Seven years ago, my best friend took a sabbatical from work and went to live in Australia for a year. It was among the happiest periods of his life and I envied him the chance to experience good times in Sydney.
But my abiding memory of that 12-month period is one of loss. I missed him greatly, and no number of emails compensated for the fact that we couldn't meet up on a whim, or have a good old bitching session if either of us were having a bad day.
Our friendship was forged in the two years after school when we lived together while studying at the same university and it's remained strong ever since.

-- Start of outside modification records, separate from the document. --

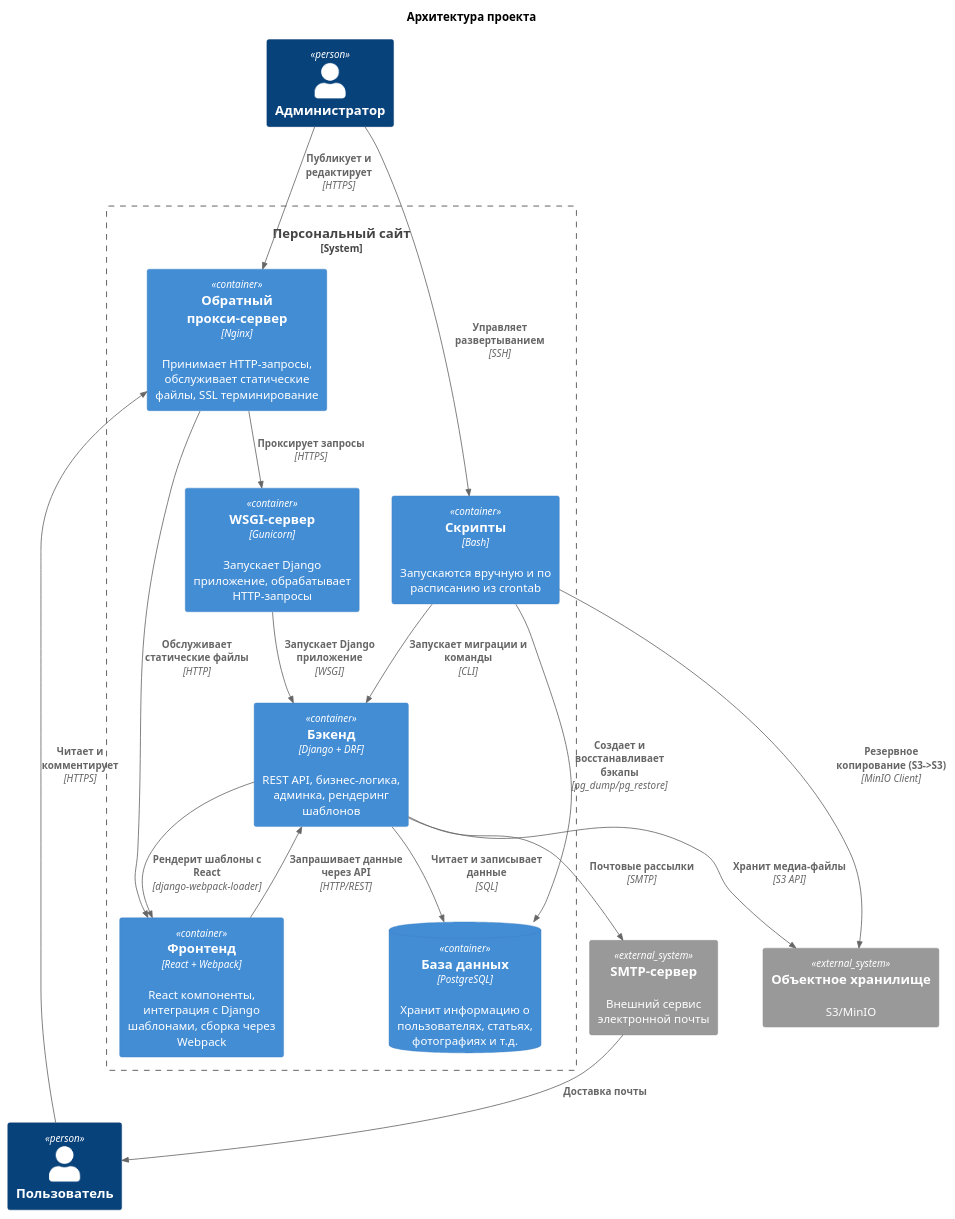
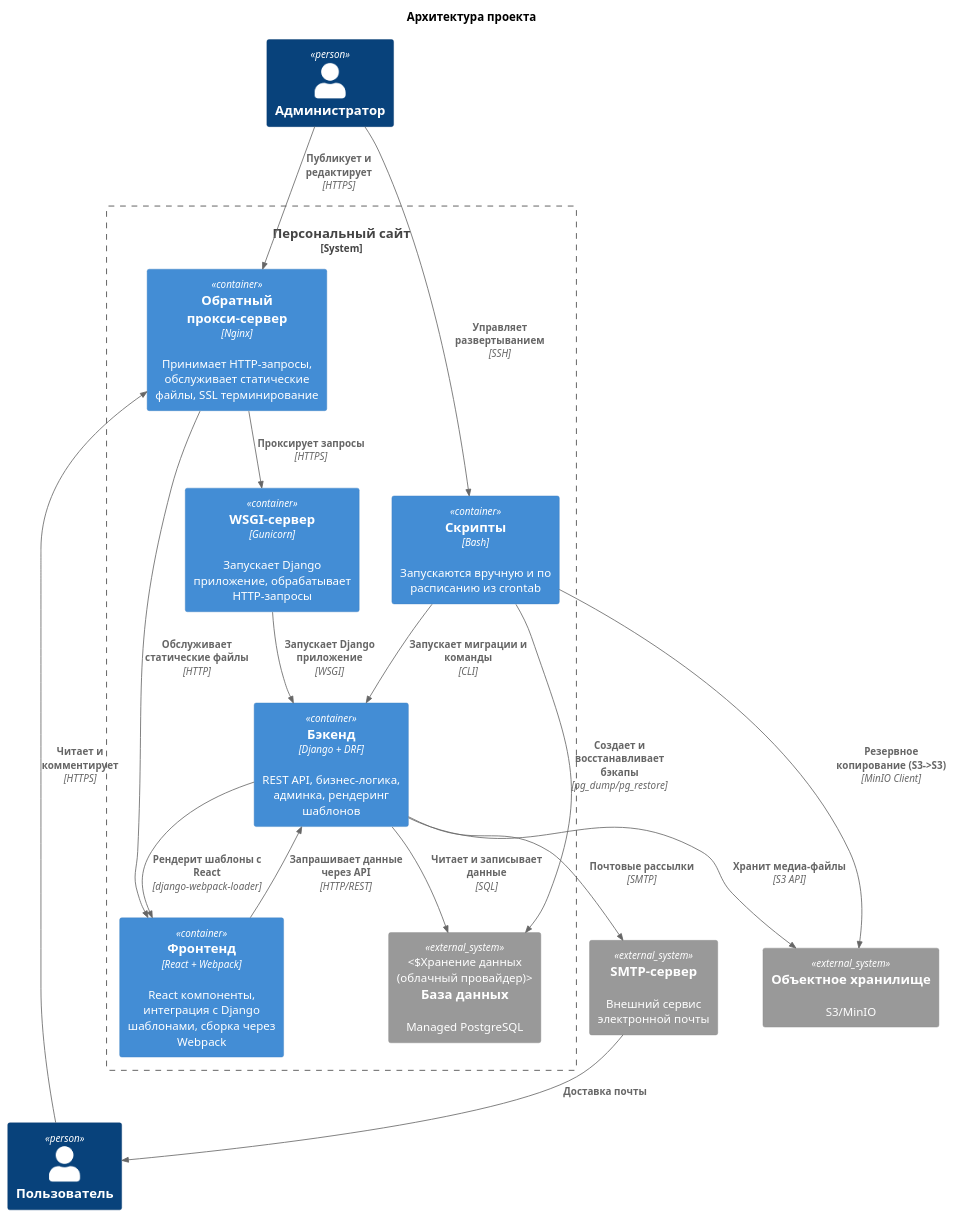
The diagram in docs/diagrams/src/container.puml (mikhpo/personal-website), drawn with PlantUML before and after one commit. The commit also changed 6 other files, not shown here.

First line of the commit message:
feat: подготовка кода к миграции на Managed PostgreSQL

```diff
--- a/docs/diagrams/src/container.puml
+++ b/docs/diagrams/src/container.puml
@@ -1,36 +1,36 @@
 @startuml container
 
 !include <C4/C4_Container>
 
 title Архитектура проекта
 
 Person(user, "Пользователь")
 Person(admin, "Администратор")
 System_Boundary(project, "Персональный сайт") {
     Container(nginx, "Обратный прокси-сервер", "Nginx", "Принимает HTTP-запросы, обслуживает статические файлы, SSL терминирование")
     Container(gunicorn, "WSGI-сервер", "Gunicorn", "Запускает Django приложение, обрабатывает HTTP-запросы")
     Container(backend, "Бэкенд", "Django + DRF", "REST API, бизнес-логика, админка, рендеринг шаблонов")
     Container(frontend, "Фронтенд", "React + Webpack", "React компоненты, интеграция с Django шаблонами, сборка через Webpack")
     Container(scripts, "Скрипты", "Bash", "Запускаются вручную и по расписанию из crontab")
-    ContainerDb(db, "База данных", "PostgreSQL", "Хранит информацию о пользователях, статьях, фотографиях и т.д.")
+    System_Ext(db, "База данных", "Managed PostgreSQL", "Хранение данных (облачный провайдер)")
 }
 System_Ext(s3, "Объектное хранилище", "S3/MinIO")
 System_Ext(smtp, "SMTP-сервер", "Внешний сервис электронной почты")
 
 Rel(admin, nginx, "Публикует и редактирует", "HTTPS")
 Rel(admin, scripts, "Управляет развертыванием", "SSH")
 Rel(user, nginx, "Читает и комментирует", "HTTPS")
 Rel(nginx, gunicorn, "Проксирует запросы", "HTTPS")
 Rel(nginx, frontend, "Обслуживает статические файлы", "HTTP")
 Rel(gunicorn, backend, "Запускает Django приложение", "WSGI")
 Rel(backend, frontend, "Рендерит шаблоны с React", "django-webpack-loader")
 Rel(frontend, backend, "Запрашивает данные через API", "HTTP/REST")
 Rel(backend, db, "Читает и записывает данные", "SQL")
 Rel(backend, s3, "Хранит медиа-файлы", "S3 API")
 Rel(backend, smtp, "Почтовые рассылки", "SMTP")
 Rel(smtp, user, "Доставка почты")
 Rel(scripts, backend, "Запускает миграции и команды", "CLI")
 Rel(scripts, db, "Создает и восстанавливает бэкапы", "pg_dump/pg_restore")
 Rel(scripts, s3, "Резервное копирование (S3->S3)", "MinIO Client")
 
 @enduml
```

In fact, it's one of the few constants in the last 20 or so years of my life.
And it's got me thinking about the nature of the friendships men have now that a new study has recommended that we should socialise with at least four other male friends twice a week in order to maintain optimum mental health.
It would seem that very regular contact with male friends would keep us from internalising problems and I can certainly see a lot of truth to it.
But how many married men with a young family and a full-time job can possibly arrange twice-weekly sessions with a group of similarly busy friends?
Not me, certainly. I don't even get to meet up with my best mate nearly as much as I used to.
And with other friends, I have struggled to see them as often as I would like too – and that channel for venting concerns has been blocked. Like many men, I've bottled up worries and prejudices that would have been far better being lanced with a friend over a pint, or as is more often the case with me now, a strong mug of coffee.
That old adage about a trouble shared being a trouble halved is no idle saying – and conversations with male friends over the years have helped give me clarity on work issues, financial concerns and so forth.
When a loved one was going through the horrors of chemotherapy a few years ago, I was glad of one particular friend whose first words to me whenever we met were always "How are you doing?" – four little words that acknowledged that I was suffering too.
That friend is especially empathetic, but even those who are not so attuned to their feelings can work wonders too. Another, by dint of our rantings about football, music and the dire state of Irish politics, always lifts my mood.
The psychologist Allison Keating tells me "men are socialised to be more competitive than co-operative and are not as good at showing vulnerability to each other as women are" but insists that men need each other to share confidences just as much.
"Men can find themselves under enormous pressure. They can help each other," she says.